● **WHAT IS BEING ASKED**
Copy every record that appears below, exactly as it stands.

===== DATA SHOWN =====

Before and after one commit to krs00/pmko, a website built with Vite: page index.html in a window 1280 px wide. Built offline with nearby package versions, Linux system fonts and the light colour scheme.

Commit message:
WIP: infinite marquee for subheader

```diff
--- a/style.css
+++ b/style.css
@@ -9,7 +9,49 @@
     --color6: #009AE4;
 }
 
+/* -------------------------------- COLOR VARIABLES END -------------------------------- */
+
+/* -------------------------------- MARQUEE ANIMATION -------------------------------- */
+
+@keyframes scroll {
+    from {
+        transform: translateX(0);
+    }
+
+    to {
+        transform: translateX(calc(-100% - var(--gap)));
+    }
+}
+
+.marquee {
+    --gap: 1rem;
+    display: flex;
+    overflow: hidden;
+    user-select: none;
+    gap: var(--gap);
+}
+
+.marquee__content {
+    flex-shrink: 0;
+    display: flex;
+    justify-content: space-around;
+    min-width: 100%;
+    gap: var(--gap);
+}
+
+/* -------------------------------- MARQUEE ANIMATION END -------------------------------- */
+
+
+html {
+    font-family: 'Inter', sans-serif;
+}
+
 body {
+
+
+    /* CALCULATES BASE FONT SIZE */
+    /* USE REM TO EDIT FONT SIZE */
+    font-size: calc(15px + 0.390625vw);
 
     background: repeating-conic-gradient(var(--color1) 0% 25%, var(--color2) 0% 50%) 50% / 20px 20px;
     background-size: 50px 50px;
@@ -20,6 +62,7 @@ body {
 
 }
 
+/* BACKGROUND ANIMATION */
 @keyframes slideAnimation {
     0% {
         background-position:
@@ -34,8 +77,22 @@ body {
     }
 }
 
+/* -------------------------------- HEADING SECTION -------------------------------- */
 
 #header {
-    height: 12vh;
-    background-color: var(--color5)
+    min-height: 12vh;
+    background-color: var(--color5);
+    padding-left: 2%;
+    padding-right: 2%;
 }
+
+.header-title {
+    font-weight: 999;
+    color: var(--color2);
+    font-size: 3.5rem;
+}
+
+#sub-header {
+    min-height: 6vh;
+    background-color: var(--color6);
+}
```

=====

● **EXERCISE RESULT**
Before and after one commit to krs00/pmko, a website built with Vite: page index.html in a window 1280 px wide. Built offline with nearby package versions, Linux system fonts and the light colour scheme.

Commit message:
WIP: infinite marquee for subheader

```diff
--- a/style.css
+++ b/style.css
@@ -9,7 +9,49 @@
     --color6: #009AE4;
 }
 
+/* -------------------------------- COLOR VARIABLES END -------------------------------- */
+
+/* -------------------------------- MARQUEE ANIMATION -------------------------------- */
+
+@keyframes scroll {
+    from {
+        transform: translateX(0);
+    }
+
+    to {
+        transform: translateX(calc(-100% - var(--gap)));
+    }
+}
+
+.marquee {
+    --gap: 1rem;
+    display: flex;
+    overflow: hidden;
+    user-select: none;
+    gap: var(--gap);
+}
+
+.marquee__content {
+    flex-shrink: 0;
+    display: flex;
+    justify-content: space-around;
+    min-width: 100%;
+    gap: var(--gap);
+}
+
+/* -------------------------------- MARQUEE ANIMATION END -------------------------------- */
+
+
+html {
+    font-family: 'Inter', sans-serif;
+}
+
 body {
+
+
+    /* CALCULATES BASE FONT SIZE */
+    /* USE REM TO EDIT FONT SIZE */
+    font-size: calc(15px + 0.390625vw);
 
     background: repeating-conic-gradient(var(--color1) 0% 25%, var(--color2) 0% 50%) 50% / 20px 20px;
     background-size: 50px 50px;
@@ -20,6 +62,7 @@ body {
 
 }
 
+/* BACKGROUND ANIMATION */
 @keyframes slideAnimation {
     0% {
         background-position:
@@ -34,8 +77,22 @@ body {
     }
 }
 
+/* -------------------------------- HEADING SECTION -------------------------------- */
 
 #header {
-    height: 12vh;
-    background-color: var(--color5)
+    min-height: 12vh;
+    background-color: var(--color5);
+    padding-left: 2%;
+    padding-right: 2%;
 }
+
+.header-title {
+    font-weight: 999;
+    color: var(--color2);
+    font-size: 3.5rem;
+}
+
+#sub-header {
+    min-height: 6vh;
+    background-color: var(--color6);
+}
```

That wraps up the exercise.